May 09, 2018 11:09:56.515 [0x7fec25c58840] DEBUG - Creating NetworkServices singleton.

2 Settings - Server - Network - Turn off GDM (Discovery)

If this machine is in a DataCenter, A. UDP won't get past the routers B. There are no firewall ports open (unless your firewall is disabled, even if you leave discovery ON.

If it's at home, I suggest you reconfigure the network and put WAN on the other side of a NAT device. Again, UDP does not pass due to the router functions in a NAT device.


#16

Point 1: Correct, as it’s my internet gateway.

Point 2: It’s already off:

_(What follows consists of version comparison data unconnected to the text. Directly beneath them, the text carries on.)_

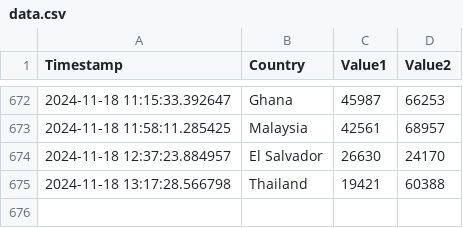
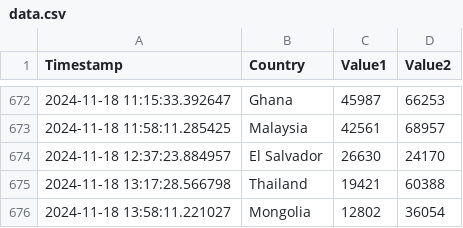
Before and after one commit to Swadeep888/DayTracking, a CSV file: data.csv, drawn as a sheet; only a part is shown, gaps mark what is left out; the diff names each change by its address in the sheet, - before the commit and + after, or states it on an @@ line.

Commit message:
Update CSV file with new data

```diff
--- a/data.csv
+++ b/data.csv
+row 676: 2024-11-18 13:58:11.221027 | Mongolia | 12802 | 36054
```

So how do I stop the listeners being created and having to keep updating an internal firewall rule to stop it logging thousands of replies generated in my internal network replying back to Plex.

My concern isn’t about the UPnP broadcast looking for devices, as you point out, that isn’t routable. However, a port scan, inbound would find an open port (if it wasn’t blocked by a firewall). Well, actually would find 6 open ports, which at some point in the future could be found to have security vulnerabilities. Like I said, it’s all about reducing exposure and having ports open on all interfaces. Which goes back to a long standing request from many, many, folks on this forum. Provide a way to say which interfaces, in a multi-interface machine, are used by Plex for which functions. There should be a definitive separation between the services which are internal to the LAN and which have a legitimate need to connect to the WAN.

Cheers.


#17

Respectfully, You put your PMS as your network gateway. What do you expect?
If the firewall is running, portscans are immaterial


#18

@ChuckPA said:
Respectfully, You put your PMS as your network gateway. What do you expect?
If the firewall is running, portscans are immaterial

That's sidestepping the issue.

Why are those ports still open when GDM is off.

And equally respectfully, can you point me at the FAQ or article that warns people running Windows ICS on a machine connected directly to the internet that they should NOT run Plex. >:)

Cheers.


#19

Do you want me to say that PMS is intended for home use, behind a NAT router where the LAN is generally open and the NATPMP/UPnP listeners can safely sit there without security concern? Then Yes. that's how it's implemented.


#20

Do you really want to know how I loosely interpret that last comment:

It's the users responsibility to protect themselves from the security holes we may have in our product.

</sarcasm>

Have you ever been through a full network security audit.

</EOM>

Cheers.